Anthony Birat, David Sebillaud, Pierre Bourdier, Eric Doré, Pascale Duché, Anthony J. Blazevich, Dimitrios Patikas, and Sébastien Ratel
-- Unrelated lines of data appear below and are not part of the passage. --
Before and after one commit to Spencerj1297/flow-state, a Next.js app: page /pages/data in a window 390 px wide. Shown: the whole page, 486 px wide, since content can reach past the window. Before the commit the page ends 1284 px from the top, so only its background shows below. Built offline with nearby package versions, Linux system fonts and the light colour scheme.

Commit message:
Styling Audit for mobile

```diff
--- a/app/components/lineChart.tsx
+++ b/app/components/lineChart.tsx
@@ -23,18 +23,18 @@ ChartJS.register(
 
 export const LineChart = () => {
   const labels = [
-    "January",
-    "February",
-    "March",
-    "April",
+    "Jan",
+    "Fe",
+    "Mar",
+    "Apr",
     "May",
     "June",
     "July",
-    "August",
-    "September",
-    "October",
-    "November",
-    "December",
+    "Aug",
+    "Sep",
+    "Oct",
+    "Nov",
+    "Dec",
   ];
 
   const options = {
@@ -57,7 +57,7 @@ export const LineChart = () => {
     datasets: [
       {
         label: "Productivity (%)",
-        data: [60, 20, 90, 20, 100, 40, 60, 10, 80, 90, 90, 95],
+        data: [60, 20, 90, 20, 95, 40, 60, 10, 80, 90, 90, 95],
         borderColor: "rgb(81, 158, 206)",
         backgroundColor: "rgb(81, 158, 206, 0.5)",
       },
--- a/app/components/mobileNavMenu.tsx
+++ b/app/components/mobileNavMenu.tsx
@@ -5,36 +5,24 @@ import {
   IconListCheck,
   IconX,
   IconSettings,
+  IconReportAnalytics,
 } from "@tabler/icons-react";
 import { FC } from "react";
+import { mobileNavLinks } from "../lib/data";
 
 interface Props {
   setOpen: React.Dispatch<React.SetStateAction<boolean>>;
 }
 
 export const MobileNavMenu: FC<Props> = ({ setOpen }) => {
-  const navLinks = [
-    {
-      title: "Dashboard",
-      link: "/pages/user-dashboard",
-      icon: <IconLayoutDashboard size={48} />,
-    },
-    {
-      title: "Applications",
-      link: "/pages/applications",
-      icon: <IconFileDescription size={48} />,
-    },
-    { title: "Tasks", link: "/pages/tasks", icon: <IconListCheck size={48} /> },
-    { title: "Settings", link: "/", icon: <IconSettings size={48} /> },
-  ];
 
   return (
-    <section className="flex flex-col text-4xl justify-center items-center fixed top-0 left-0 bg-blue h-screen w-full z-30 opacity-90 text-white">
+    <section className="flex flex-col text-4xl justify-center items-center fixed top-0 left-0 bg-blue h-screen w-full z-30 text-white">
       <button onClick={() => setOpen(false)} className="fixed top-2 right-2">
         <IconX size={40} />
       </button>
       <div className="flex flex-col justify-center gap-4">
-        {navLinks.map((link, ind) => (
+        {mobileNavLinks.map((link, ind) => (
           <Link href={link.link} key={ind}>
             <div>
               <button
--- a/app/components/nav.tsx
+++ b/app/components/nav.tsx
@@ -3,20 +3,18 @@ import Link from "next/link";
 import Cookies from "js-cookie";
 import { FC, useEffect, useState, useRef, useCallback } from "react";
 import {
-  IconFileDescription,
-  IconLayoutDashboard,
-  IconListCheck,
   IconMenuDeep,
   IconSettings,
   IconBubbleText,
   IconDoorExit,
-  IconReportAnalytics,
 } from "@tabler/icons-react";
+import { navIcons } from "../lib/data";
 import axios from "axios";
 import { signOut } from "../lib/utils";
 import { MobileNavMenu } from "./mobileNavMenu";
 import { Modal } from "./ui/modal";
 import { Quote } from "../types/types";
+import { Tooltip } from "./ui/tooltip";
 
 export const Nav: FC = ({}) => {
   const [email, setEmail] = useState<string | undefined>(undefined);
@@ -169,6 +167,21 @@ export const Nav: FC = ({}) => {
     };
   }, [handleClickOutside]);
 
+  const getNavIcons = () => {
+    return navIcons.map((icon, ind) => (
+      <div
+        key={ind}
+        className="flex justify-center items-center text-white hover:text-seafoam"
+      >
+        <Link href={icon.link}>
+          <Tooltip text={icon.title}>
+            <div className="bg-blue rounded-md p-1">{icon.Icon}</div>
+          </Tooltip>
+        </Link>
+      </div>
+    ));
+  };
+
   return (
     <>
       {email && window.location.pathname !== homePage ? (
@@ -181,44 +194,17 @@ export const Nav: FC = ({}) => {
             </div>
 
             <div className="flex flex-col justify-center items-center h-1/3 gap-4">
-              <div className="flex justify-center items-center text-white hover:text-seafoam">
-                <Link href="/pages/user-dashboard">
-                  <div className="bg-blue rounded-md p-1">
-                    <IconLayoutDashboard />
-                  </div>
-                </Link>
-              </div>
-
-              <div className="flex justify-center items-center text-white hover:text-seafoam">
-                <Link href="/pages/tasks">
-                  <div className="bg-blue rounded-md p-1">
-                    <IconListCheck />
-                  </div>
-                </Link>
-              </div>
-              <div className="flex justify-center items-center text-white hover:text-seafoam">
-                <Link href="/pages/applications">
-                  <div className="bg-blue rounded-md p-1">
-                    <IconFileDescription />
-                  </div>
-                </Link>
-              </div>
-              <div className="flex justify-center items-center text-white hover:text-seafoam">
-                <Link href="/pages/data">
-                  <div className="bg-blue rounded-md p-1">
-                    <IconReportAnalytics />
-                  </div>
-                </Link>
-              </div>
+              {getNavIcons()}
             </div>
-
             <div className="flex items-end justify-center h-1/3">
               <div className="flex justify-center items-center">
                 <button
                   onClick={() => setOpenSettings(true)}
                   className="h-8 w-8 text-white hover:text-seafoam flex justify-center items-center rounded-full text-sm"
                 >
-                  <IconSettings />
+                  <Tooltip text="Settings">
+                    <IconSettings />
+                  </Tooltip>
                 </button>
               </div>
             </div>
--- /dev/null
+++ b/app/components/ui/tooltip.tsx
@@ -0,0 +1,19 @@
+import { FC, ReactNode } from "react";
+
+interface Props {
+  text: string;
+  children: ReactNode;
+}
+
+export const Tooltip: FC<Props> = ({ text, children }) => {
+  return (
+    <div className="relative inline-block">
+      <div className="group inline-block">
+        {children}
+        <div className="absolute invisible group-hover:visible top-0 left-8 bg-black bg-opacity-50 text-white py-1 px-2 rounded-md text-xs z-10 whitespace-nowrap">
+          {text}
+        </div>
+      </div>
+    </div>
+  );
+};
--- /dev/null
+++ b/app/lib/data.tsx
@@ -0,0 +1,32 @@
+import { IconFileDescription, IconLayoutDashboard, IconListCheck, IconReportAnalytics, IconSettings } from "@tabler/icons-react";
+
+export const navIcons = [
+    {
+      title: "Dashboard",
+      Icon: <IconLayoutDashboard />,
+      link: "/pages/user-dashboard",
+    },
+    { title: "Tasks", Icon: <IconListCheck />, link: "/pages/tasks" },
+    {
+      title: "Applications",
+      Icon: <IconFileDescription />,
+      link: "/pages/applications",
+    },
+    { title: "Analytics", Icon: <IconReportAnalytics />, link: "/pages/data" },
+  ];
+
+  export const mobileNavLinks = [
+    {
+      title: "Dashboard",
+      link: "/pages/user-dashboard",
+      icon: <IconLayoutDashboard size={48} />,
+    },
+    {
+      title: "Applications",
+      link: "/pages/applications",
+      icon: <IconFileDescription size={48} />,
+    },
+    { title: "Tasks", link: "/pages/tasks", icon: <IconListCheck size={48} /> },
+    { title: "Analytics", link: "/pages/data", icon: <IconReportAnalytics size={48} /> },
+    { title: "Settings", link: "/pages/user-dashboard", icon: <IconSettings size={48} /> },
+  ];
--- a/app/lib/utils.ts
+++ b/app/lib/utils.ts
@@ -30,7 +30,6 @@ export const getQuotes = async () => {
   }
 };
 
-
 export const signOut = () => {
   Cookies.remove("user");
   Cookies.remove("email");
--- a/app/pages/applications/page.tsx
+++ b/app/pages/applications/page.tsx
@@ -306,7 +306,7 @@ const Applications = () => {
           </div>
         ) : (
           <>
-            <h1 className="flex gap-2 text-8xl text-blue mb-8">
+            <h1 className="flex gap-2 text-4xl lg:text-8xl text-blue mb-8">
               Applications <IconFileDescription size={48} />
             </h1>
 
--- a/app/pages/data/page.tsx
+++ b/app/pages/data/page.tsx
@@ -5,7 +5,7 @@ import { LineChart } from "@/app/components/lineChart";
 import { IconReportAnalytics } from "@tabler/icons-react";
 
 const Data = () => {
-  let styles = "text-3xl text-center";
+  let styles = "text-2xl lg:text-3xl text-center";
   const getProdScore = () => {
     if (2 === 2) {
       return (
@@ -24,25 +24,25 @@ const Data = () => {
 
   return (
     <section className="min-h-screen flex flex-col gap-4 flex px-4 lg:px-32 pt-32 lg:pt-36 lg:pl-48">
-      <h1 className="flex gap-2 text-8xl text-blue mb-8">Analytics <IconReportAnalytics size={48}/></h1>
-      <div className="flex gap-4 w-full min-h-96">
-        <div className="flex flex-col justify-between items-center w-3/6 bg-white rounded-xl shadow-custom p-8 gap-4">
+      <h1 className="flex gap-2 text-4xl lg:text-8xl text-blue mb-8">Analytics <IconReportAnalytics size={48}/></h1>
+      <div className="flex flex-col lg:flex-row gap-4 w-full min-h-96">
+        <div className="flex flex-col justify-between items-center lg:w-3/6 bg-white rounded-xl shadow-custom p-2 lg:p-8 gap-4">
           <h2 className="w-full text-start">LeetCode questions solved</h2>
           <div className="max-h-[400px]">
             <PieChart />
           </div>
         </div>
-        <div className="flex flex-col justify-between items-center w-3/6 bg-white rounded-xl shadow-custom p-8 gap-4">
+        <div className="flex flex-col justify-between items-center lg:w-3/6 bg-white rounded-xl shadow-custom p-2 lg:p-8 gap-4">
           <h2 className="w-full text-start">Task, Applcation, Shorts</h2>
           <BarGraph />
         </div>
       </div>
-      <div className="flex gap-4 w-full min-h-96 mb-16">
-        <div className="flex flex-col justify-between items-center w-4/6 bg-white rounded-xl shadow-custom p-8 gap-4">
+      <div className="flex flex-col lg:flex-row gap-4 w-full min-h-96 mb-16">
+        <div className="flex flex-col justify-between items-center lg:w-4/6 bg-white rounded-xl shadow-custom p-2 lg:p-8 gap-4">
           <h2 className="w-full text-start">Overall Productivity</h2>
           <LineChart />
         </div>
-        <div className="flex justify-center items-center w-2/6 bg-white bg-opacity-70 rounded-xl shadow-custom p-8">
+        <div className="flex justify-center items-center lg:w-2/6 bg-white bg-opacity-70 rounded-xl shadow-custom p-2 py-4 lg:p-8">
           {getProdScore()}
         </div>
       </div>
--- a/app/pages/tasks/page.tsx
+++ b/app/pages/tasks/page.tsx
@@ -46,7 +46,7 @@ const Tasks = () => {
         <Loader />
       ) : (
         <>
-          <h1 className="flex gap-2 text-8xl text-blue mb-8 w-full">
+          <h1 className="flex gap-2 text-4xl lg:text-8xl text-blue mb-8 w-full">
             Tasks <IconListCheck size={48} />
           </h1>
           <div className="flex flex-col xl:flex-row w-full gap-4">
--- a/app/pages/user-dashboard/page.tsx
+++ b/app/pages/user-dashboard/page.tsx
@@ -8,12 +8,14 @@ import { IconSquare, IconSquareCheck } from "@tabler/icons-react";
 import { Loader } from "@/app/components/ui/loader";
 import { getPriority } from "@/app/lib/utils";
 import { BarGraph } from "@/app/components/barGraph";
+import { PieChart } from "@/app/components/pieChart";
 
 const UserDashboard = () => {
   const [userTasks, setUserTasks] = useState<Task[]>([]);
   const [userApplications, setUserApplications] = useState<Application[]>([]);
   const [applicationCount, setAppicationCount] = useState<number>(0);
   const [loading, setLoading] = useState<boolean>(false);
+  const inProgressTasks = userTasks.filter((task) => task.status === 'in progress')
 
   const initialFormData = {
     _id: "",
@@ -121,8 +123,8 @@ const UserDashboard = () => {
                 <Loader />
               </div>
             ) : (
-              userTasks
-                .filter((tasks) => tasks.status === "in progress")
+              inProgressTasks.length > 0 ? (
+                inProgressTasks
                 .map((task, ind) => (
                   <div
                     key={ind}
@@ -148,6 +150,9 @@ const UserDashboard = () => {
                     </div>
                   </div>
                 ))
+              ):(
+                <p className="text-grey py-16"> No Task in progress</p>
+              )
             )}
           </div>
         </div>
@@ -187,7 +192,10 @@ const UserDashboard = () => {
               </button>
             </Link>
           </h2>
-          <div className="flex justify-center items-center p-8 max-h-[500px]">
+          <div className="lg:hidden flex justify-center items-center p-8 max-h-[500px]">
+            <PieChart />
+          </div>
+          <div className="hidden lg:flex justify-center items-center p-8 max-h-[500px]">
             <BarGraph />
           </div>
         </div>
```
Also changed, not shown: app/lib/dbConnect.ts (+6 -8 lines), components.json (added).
Purpose: To examine the effect of drop height on vertical jumping performance in children with respect to sex and maturity status. Methods: Thirty-seven pre-pubertal, 71 circa-pubertal, and 69 post-pubertal boys and girls performed, in a randomized order, 2 squat jumps, 2 countermovement jumps, and 2 drop jumps (DJ) from heights of 20, 30, 40, 50, 60, and 70 cm. The trial with the best jump height in each test was used for analysis. Results: No significant sex × maturity status × jump type interaction for jump height was observed. However, on average, the children jumped higher in the countermovement jump than in squat jump and DJs (+1.2 and +1.6 cm, P < .001, respectively), with no significant differences between DJs and squat jumps or between DJs when increasing drop heights. Regarding DJs, 59.3% of the participants jumped higher from drop heights of 20 to 40 cm. Conclusions : Children, independent of sex and maturity status, performed best in the countermovement jump, and no performance gain was obtained by dropping from heights of 20 to 70 cm. During maturation, the use of drop heights between 20 and 40 cm may be considered in plyometric training, but the optimum height must be obtained individually.